# [Work task]
Give an exact copy of the data that follows, but none of its pictures.

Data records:
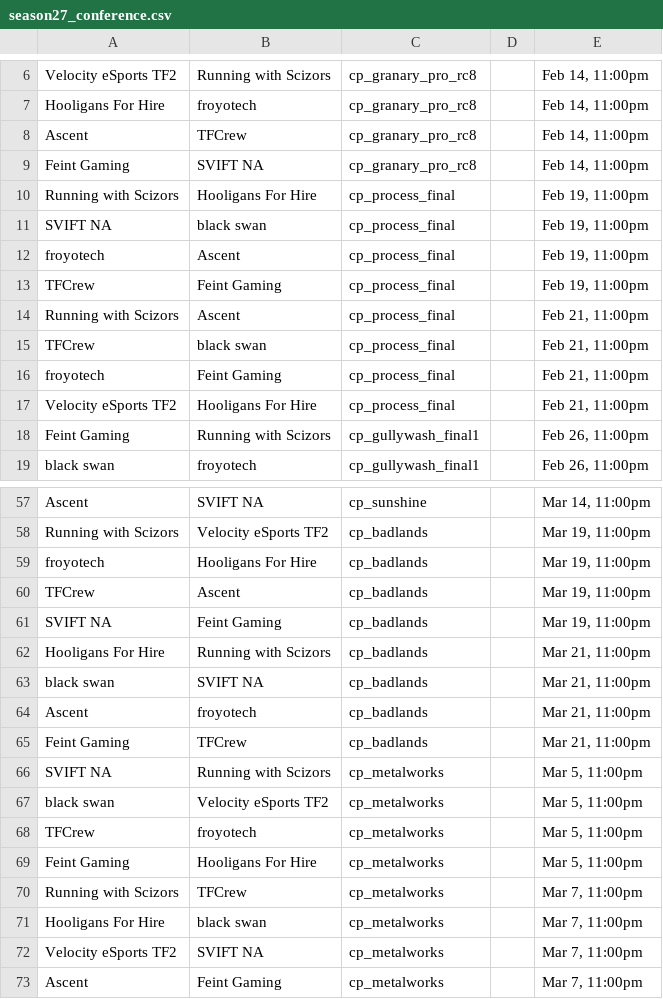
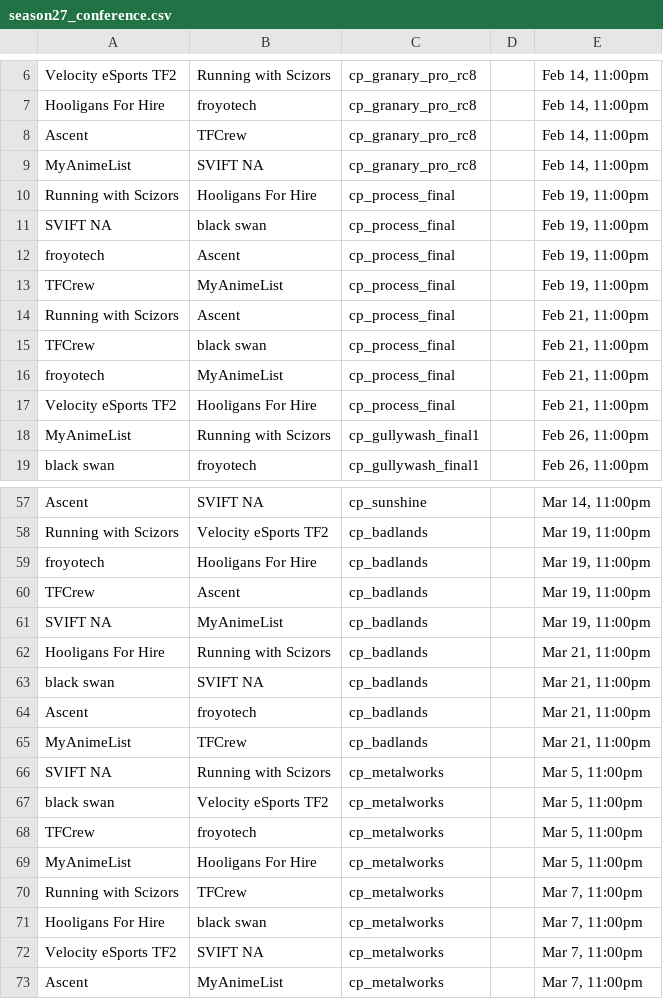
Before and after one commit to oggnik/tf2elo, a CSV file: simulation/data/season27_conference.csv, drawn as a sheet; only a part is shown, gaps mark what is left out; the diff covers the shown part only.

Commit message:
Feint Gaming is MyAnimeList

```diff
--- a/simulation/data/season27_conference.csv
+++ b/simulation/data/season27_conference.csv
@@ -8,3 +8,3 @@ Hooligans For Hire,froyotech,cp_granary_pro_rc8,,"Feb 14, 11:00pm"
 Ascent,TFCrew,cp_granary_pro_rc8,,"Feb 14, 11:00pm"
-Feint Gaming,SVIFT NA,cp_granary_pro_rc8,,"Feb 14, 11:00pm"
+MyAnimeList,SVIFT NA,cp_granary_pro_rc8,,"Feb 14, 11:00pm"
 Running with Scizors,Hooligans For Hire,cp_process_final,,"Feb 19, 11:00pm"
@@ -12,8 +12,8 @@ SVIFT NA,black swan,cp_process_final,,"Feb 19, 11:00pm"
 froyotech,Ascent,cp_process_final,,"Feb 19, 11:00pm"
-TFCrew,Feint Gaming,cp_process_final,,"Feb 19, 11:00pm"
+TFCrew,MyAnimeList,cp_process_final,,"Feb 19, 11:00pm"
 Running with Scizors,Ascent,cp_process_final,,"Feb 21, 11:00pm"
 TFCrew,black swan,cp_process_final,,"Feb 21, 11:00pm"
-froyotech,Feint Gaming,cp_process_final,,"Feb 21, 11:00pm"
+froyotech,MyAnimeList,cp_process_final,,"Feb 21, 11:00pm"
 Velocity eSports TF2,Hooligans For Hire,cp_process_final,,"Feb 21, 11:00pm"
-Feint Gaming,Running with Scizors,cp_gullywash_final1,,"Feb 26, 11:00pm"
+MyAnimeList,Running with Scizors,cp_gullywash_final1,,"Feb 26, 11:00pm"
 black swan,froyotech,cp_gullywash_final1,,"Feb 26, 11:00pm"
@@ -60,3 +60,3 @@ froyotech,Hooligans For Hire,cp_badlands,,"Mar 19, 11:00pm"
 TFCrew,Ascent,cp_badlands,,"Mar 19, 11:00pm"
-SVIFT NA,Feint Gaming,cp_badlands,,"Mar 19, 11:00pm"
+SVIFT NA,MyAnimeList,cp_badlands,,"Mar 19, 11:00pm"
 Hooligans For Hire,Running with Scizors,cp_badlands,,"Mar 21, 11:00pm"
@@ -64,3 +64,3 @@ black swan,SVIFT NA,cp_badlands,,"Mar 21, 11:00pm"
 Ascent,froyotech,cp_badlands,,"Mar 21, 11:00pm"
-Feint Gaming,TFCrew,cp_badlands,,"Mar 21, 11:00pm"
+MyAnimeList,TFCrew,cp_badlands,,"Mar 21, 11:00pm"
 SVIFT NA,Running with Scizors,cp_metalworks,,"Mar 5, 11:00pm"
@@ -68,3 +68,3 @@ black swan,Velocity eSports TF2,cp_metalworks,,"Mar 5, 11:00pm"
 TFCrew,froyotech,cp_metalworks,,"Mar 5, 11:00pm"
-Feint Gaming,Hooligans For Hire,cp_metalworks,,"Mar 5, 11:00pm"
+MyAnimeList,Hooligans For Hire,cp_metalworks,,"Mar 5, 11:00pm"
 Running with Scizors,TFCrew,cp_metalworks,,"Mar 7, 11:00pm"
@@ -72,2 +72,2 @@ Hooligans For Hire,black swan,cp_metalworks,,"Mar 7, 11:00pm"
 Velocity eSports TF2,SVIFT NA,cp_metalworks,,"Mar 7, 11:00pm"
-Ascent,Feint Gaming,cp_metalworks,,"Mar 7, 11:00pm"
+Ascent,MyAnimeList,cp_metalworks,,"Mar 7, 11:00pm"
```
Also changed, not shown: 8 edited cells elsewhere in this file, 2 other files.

# [Written solution]
Before and after one commit to oggnik/tf2elo, a CSV file: simulation/data/season27_conference.csv, drawn as a sheet; only a part is shown, gaps mark what is left out; the diff covers the shown part only.

Commit message:
Feint Gaming is MyAnimeList

```diff
--- a/simulation/data/season27_conference.csv
+++ b/simulation/data/season27_conference.csv
@@ -8,3 +8,3 @@ Hooligans For Hire,froyotech,cp_granary_pro_rc8,,"Feb 14, 11:00pm"
 Ascent,TFCrew,cp_granary_pro_rc8,,"Feb 14, 11:00pm"
-Feint Gaming,SVIFT NA,cp_granary_pro_rc8,,"Feb 14, 11:00pm"
+MyAnimeList,SVIFT NA,cp_granary_pro_rc8,,"Feb 14, 11:00pm"
 Running with Scizors,Hooligans For Hire,cp_process_final,,"Feb 19, 11:00pm"
@@ -12,8 +12,8 @@ SVIFT NA,black swan,cp_process_final,,"Feb 19, 11:00pm"
 froyotech,Ascent,cp_process_final,,"Feb 19, 11:00pm"
-TFCrew,Feint Gaming,cp_process_final,,"Feb 19, 11:00pm"
+TFCrew,MyAnimeList,cp_process_final,,"Feb 19, 11:00pm"
 Running with Scizors,Ascent,cp_process_final,,"Feb 21, 11:00pm"
 TFCrew,black swan,cp_process_final,,"Feb 21, 11:00pm"
-froyotech,Feint Gaming,cp_process_final,,"Feb 21, 11:00pm"
+froyotech,MyAnimeList,cp_process_final,,"Feb 21, 11:00pm"
 Velocity eSports TF2,Hooligans For Hire,cp_process_final,,"Feb 21, 11:00pm"
-Feint Gaming,Running with Scizors,cp_gullywash_final1,,"Feb 26, 11:00pm"
+MyAnimeList,Running with Scizors,cp_gullywash_final1,,"Feb 26, 11:00pm"
 black swan,froyotech,cp_gullywash_final1,,"Feb 26, 11:00pm"
@@ -60,3 +60,3 @@ froyotech,Hooligans For Hire,cp_badlands,,"Mar 19, 11:00pm"
 TFCrew,Ascent,cp_badlands,,"Mar 19, 11:00pm"
-SVIFT NA,Feint Gaming,cp_badlands,,"Mar 19, 11:00pm"
+SVIFT NA,MyAnimeList,cp_badlands,,"Mar 19, 11:00pm"
 Hooligans For Hire,Running with Scizors,cp_badlands,,"Mar 21, 11:00pm"
@@ -64,3 +64,3 @@ black swan,SVIFT NA,cp_badlands,,"Mar 21, 11:00pm"
 Ascent,froyotech,cp_badlands,,"Mar 21, 11:00pm"
-Feint Gaming,TFCrew,cp_badlands,,"Mar 21, 11:00pm"
+MyAnimeList,TFCrew,cp_badlands,,"Mar 21, 11:00pm"
 SVIFT NA,Running with Scizors,cp_metalworks,,"Mar 5, 11:00pm"
@@ -68,3 +68,3 @@ black swan,Velocity eSports TF2,cp_metalworks,,"Mar 5, 11:00pm"
 TFCrew,froyotech,cp_metalworks,,"Mar 5, 11:00pm"
-Feint Gaming,Hooligans For Hire,cp_metalworks,,"Mar 5, 11:00pm"
+MyAnimeList,Hooligans For Hire,cp_metalworks,,"Mar 5, 11:00pm"
 Running with Scizors,TFCrew,cp_metalworks,,"Mar 7, 11:00pm"
@@ -72,2 +72,2 @@ Hooligans For Hire,black swan,cp_metalworks,,"Mar 7, 11:00pm"
 Velocity eSports TF2,SVIFT NA,cp_metalworks,,"Mar 7, 11:00pm"
-Ascent,Feint Gaming,cp_metalworks,,"Mar 7, 11:00pm"
+Ascent,MyAnimeList,cp_metalworks,,"Mar 7, 11:00pm"
```
Also changed, not shown: 8 edited cells elsewhere in this file, 2 other files.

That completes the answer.